» **The task**
Without leaving anything out, print every line of the data.

» **Stored data**
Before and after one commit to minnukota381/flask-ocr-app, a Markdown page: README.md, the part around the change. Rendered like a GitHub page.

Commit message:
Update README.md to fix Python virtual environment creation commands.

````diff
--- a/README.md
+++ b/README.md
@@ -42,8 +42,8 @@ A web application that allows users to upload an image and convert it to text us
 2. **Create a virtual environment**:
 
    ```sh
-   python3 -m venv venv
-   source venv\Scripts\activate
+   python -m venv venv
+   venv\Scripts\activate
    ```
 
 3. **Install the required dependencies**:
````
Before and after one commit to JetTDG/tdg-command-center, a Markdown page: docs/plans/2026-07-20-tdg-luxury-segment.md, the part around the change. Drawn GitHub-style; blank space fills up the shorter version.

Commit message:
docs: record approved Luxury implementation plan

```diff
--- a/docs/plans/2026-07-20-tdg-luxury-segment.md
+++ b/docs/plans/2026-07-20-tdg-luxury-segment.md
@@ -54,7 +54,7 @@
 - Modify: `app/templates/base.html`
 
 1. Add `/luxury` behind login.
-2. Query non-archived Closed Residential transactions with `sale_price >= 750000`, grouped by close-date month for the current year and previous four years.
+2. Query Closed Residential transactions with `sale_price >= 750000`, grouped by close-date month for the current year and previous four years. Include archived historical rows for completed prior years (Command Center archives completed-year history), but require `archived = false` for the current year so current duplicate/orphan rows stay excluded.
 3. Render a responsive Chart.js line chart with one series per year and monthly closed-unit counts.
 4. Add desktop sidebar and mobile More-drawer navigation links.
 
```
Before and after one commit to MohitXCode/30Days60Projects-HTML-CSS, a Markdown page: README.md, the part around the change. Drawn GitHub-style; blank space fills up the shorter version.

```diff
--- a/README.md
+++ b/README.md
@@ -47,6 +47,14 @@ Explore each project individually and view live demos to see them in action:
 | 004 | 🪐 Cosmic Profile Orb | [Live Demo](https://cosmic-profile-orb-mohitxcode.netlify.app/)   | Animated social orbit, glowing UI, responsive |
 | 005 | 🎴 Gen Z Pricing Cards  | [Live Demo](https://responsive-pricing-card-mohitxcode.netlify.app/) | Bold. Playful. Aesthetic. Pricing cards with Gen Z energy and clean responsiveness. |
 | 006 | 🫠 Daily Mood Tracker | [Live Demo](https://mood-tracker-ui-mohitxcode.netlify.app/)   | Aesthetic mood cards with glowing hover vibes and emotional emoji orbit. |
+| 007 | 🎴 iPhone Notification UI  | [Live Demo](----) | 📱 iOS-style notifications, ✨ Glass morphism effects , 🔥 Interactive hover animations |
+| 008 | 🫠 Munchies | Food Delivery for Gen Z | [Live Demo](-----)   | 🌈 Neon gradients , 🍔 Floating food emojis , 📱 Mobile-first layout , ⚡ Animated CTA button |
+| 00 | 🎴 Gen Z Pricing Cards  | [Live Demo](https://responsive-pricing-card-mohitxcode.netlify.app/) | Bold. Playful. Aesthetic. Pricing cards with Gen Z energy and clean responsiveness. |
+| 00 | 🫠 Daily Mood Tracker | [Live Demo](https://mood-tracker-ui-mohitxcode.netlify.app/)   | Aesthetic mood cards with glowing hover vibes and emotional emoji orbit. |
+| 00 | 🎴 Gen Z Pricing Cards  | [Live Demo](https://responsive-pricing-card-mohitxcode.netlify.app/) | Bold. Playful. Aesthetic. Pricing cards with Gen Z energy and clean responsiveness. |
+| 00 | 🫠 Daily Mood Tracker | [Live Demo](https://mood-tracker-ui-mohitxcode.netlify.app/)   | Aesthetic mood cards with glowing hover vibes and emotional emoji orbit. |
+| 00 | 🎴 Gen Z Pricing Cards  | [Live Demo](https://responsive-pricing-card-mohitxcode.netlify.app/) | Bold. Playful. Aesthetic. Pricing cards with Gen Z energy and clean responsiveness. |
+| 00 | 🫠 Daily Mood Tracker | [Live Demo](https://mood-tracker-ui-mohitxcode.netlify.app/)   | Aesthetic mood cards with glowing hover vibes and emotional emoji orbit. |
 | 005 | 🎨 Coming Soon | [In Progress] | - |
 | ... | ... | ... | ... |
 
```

» **Task output**
Before and after one commit to minnukota381/flask-ocr-app, a Markdown page: README.md, the part around the change. Rendered like a GitHub page.

Commit message:
Update README.md to fix Python virtual environment creation commands.

````diff
--- a/README.md
+++ b/README.md
@@ -42,8 +42,8 @@ A web application that allows users to upload an image and convert it to text us
 2. **Create a virtual environment**:
 
    ```sh
-   python3 -m venv venv
-   source venv\Scripts\activate
+   python -m venv venv
+   venv\Scripts\activate
    ```
 
 3. **Install the required dependencies**:
````
Before and after one commit to JetTDG/tdg-command-center, a Markdown page: docs/plans/2026-07-20-tdg-luxury-segment.md, the part around the change. Drawn GitHub-style; blank space fills up the shorter version.

Commit message:
docs: record approved Luxury implementation plan

```diff
--- a/docs/plans/2026-07-20-tdg-luxury-segment.md
+++ b/docs/plans/2026-07-20-tdg-luxury-segment.md
@@ -54,7 +54,7 @@
 - Modify: `app/templates/base.html`
 
 1. Add `/luxury` behind login.
-2. Query non-archived Closed Residential transactions with `sale_price >= 750000`, grouped by close-date month for the current year and previous four years.
+2. Query Closed Residential transactions with `sale_price >= 750000`, grouped by close-date month for the current year and previous four years. Include archived historical rows for completed prior years (Command Center archives completed-year history), but require `archived = false` for the current year so current duplicate/orphan rows stay excluded.
 3. Render a responsive Chart.js line chart with one series per year and monthly closed-unit counts.
 4. Add desktop sidebar and mobile More-drawer navigation links.
 
```
Before and after one commit to MohitXCode/30Days60Projects-HTML-CSS, a Markdown page: README.md, the part around the change. Drawn GitHub-style; blank space fills up the shorter version.

```diff
--- a/README.md
+++ b/README.md
@@ -47,6 +47,14 @@ Explore each project individually and view live demos to see them in action:
 | 004 | 🪐 Cosmic Profile Orb | [Live Demo](https://cosmic-profile-orb-mohitxcode.netlify.app/)   | Animated social orbit, glowing UI, responsive |
 | 005 | 🎴 Gen Z Pricing Cards  | [Live Demo](https://responsive-pricing-card-mohitxcode.netlify.app/) | Bold. Playful. Aesthetic. Pricing cards with Gen Z energy and clean responsiveness. |
 | 006 | 🫠 Daily Mood Tracker | [Live Demo](https://mood-tracker-ui-mohitxcode.netlify.app/)   | Aesthetic mood cards with glowing hover vibes and emotional emoji orbit. |
+| 007 | 🎴 iPhone Notification UI  | [Live Demo](----) | 📱 iOS-style notifications, ✨ Glass morphism effects , 🔥 Interactive hover animations |
+| 008 | 🫠 Munchies | Food Delivery for Gen Z | [Live Demo](-----)   | 🌈 Neon gradients , 🍔 Floating food emojis , 📱 Mobile-first layout , ⚡ Animated CTA button |
+| 00 | 🎴 Gen Z Pricing Cards  | [Live Demo](https://responsive-pricing-card-mohitxcode.netlify.app/) | Bold. Playful. Aesthetic. Pricing cards with Gen Z energy and clean responsiveness. |
+| 00 | 🫠 Daily Mood Tracker | [Live Demo](https://mood-tracker-ui-mohitxcode.netlify.app/)   | Aesthetic mood cards with glowing hover vibes and emotional emoji orbit. |
+| 00 | 🎴 Gen Z Pricing Cards  | [Live Demo](https://responsive-pricing-card-mohitxcode.netlify.app/) | Bold. Playful. Aesthetic. Pricing cards with Gen Z energy and clean responsiveness. |
+| 00 | 🫠 Daily Mood Tracker | [Live Demo](https://mood-tracker-ui-mohitxcode.netlify.app/)   | Aesthetic mood cards with glowing hover vibes and emotional emoji orbit. |
+| 00 | 🎴 Gen Z Pricing Cards  | [Live Demo](https://responsive-pricing-card-mohitxcode.netlify.app/) | Bold. Playful. Aesthetic. Pricing cards with Gen Z energy and clean responsiveness. |
+| 00 | 🫠 Daily Mood Tracker | [Live Demo](https://mood-tracker-ui-mohitxcode.netlify.app/)   | Aesthetic mood cards with glowing hover vibes and emotional emoji orbit. |
 | 005 | 🎨 Coming Soon | [In Progress] | - |
 | ... | ... | ... | ... |
 
```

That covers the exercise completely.